** Task prompt **
The data must be written out once more, precisely as given.

** Supplied entries **
# # #
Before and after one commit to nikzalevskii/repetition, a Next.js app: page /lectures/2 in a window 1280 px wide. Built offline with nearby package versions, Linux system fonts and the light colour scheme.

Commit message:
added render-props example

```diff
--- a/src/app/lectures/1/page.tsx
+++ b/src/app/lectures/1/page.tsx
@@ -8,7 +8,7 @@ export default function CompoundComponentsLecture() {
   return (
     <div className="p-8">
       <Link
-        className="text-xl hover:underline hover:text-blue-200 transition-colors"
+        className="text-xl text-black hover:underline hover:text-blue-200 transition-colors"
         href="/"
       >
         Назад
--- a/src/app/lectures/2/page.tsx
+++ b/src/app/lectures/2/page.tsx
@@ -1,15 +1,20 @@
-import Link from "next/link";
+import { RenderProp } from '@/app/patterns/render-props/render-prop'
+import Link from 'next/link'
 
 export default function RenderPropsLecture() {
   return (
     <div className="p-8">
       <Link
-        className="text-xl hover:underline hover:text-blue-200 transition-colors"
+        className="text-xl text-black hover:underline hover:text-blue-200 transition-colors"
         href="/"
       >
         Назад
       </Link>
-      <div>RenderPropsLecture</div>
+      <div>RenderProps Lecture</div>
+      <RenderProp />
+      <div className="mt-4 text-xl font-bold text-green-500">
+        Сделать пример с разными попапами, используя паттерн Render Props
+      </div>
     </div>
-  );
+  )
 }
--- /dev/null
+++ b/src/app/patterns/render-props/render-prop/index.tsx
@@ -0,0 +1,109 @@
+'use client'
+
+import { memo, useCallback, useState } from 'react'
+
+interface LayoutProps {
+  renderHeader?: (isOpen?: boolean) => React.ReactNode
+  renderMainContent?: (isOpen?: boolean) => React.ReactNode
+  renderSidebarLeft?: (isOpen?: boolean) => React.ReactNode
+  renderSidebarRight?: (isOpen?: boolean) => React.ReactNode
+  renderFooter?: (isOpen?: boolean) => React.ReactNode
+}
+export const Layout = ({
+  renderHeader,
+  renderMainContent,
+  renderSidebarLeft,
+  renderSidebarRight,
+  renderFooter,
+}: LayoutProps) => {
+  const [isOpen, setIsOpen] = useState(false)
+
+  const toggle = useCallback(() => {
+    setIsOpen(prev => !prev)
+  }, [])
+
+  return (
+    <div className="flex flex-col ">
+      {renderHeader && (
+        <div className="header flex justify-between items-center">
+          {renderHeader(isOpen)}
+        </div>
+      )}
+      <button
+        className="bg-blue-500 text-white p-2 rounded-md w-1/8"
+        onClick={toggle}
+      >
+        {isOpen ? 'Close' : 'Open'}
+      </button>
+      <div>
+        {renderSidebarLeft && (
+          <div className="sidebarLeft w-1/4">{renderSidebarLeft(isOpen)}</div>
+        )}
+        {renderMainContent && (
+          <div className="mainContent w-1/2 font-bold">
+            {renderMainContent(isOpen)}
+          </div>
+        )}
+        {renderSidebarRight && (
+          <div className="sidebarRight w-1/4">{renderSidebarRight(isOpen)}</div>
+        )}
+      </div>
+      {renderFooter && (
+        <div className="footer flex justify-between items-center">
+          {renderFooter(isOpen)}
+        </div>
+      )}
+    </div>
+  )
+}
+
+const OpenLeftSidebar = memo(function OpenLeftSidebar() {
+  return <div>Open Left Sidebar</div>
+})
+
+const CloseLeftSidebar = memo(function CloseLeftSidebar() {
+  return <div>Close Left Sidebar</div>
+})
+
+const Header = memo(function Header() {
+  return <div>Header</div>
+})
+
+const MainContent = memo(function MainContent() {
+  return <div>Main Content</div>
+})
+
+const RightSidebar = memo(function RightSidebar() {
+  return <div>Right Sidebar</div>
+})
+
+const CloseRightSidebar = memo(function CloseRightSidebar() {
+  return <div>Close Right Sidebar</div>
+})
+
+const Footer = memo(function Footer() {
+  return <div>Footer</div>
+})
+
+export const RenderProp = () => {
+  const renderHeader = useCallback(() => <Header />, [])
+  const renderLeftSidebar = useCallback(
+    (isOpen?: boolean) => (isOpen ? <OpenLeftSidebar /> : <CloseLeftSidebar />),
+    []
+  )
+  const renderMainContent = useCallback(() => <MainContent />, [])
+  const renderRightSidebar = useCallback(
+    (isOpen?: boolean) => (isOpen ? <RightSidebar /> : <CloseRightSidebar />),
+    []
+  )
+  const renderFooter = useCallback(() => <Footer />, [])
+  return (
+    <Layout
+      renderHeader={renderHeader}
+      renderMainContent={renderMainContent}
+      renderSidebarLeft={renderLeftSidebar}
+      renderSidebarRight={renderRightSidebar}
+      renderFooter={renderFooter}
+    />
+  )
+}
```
# # #
** Answer space **
Before and after one commit to nikzalevskii/repetition, a Next.js app: page /lectures/2 in a window 1280 px wide. Built offline with nearby package versions, Linux system fonts and the light colour scheme.

Commit message:
added render-props example

```diff
--- a/src/app/lectures/1/page.tsx
+++ b/src/app/lectures/1/page.tsx
@@ -8,7 +8,7 @@ export default function CompoundComponentsLecture() {
   return (
     <div className="p-8">
       <Link
-        className="text-xl hover:underline hover:text-blue-200 transition-colors"
+        className="text-xl text-black hover:underline hover:text-blue-200 transition-colors"
         href="/"
       >
         Назад
--- a/src/app/lectures/2/page.tsx
+++ b/src/app/lectures/2/page.tsx
@@ -1,15 +1,20 @@
-import Link from "next/link";
+import { RenderProp } from '@/app/patterns/render-props/render-prop'
+import Link from 'next/link'
 
 export default function RenderPropsLecture() {
   return (
     <div className="p-8">
       <Link
-        className="text-xl hover:underline hover:text-blue-200 transition-colors"
+        className="text-xl text-black hover:underline hover:text-blue-200 transition-colors"
         href="/"
       >
         Назад
       </Link>
-      <div>RenderPropsLecture</div>
+      <div>RenderProps Lecture</div>
+      <RenderProp />
+      <div className="mt-4 text-xl font-bold text-green-500">
+        Сделать пример с разными попапами, используя паттерн Render Props
+      </div>
     </div>
-  );
+  )
 }
--- /dev/null
+++ b/src/app/patterns/render-props/render-prop/index.tsx
@@ -0,0 +1,109 @@
+'use client'
+
+import { memo, useCallback, useState } from 'react'
+
+interface LayoutProps {
+  renderHeader?: (isOpen?: boolean) => React.ReactNode
+  renderMainContent?: (isOpen?: boolean) => React.ReactNode
+  renderSidebarLeft?: (isOpen?: boolean) => React.ReactNode
+  renderSidebarRight?: (isOpen?: boolean) => React.ReactNode
+  renderFooter?: (isOpen?: boolean) => React.ReactNode
+}
+export const Layout = ({
+  renderHeader,
+  renderMainContent,
+  renderSidebarLeft,
+  renderSidebarRight,
+  renderFooter,
+}: LayoutProps) => {
+  const [isOpen, setIsOpen] = useState(false)
+
+  const toggle = useCallback(() => {
+    setIsOpen(prev => !prev)
+  }, [])
+
+  return (
+    <div className="flex flex-col ">
+      {renderHeader && (
+        <div className="header flex justify-between items-center">
+          {renderHeader(isOpen)}
+        </div>
+      )}
+      <button
+        className="bg-blue-500 text-white p-2 rounded-md w-1/8"
+        onClick={toggle}
+      >
+        {isOpen ? 'Close' : 'Open'}
+      </button>
+      <div>
+        {renderSidebarLeft && (
+          <div className="sidebarLeft w-1/4">{renderSidebarLeft(isOpen)}</div>
+        )}
+        {renderMainContent && (
+          <div className="mainContent w-1/2 font-bold">
+            {renderMainContent(isOpen)}
+          </div>
+        )}
+        {renderSidebarRight && (
+          <div className="sidebarRight w-1/4">{renderSidebarRight(isOpen)}</div>
+        )}
+      </div>
+      {renderFooter && (
+        <div className="footer flex justify-between items-center">
+          {renderFooter(isOpen)}
+        </div>
+      )}
+    </div>
+  )
+}
+
+const OpenLeftSidebar = memo(function OpenLeftSidebar() {
+  return <div>Open Left Sidebar</div>
+})
+
+const CloseLeftSidebar = memo(function CloseLeftSidebar() {
+  return <div>Close Left Sidebar</div>
+})
+
+const Header = memo(function Header() {
+  return <div>Header</div>
+})
+
+const MainContent = memo(function MainContent() {
+  return <div>Main Content</div>
+})
+
+const RightSidebar = memo(function RightSidebar() {
+  return <div>Right Sidebar</div>
+})
+
+const CloseRightSidebar = memo(function CloseRightSidebar() {
+  return <div>Close Right Sidebar</div>
+})
+
+const Footer = memo(function Footer() {
+  return <div>Footer</div>
+})
+
+export const RenderProp = () => {
+  const renderHeader = useCallback(() => <Header />, [])
+  const renderLeftSidebar = useCallback(
+    (isOpen?: boolean) => (isOpen ? <OpenLeftSidebar /> : <CloseLeftSidebar />),
+    []
+  )
+  const renderMainContent = useCallback(() => <MainContent />, [])
+  const renderRightSidebar = useCallback(
+    (isOpen?: boolean) => (isOpen ? <RightSidebar /> : <CloseRightSidebar />),
+    []
+  )
+  const renderFooter = useCallback(() => <Footer />, [])
+  return (
+    <Layout
+      renderHeader={renderHeader}
+      renderMainContent={renderMainContent}
+      renderSidebarLeft={renderLeftSidebar}
+      renderSidebarRight={renderRightSidebar}
+      renderFooter={renderFooter}
+    />
+  )
+}
```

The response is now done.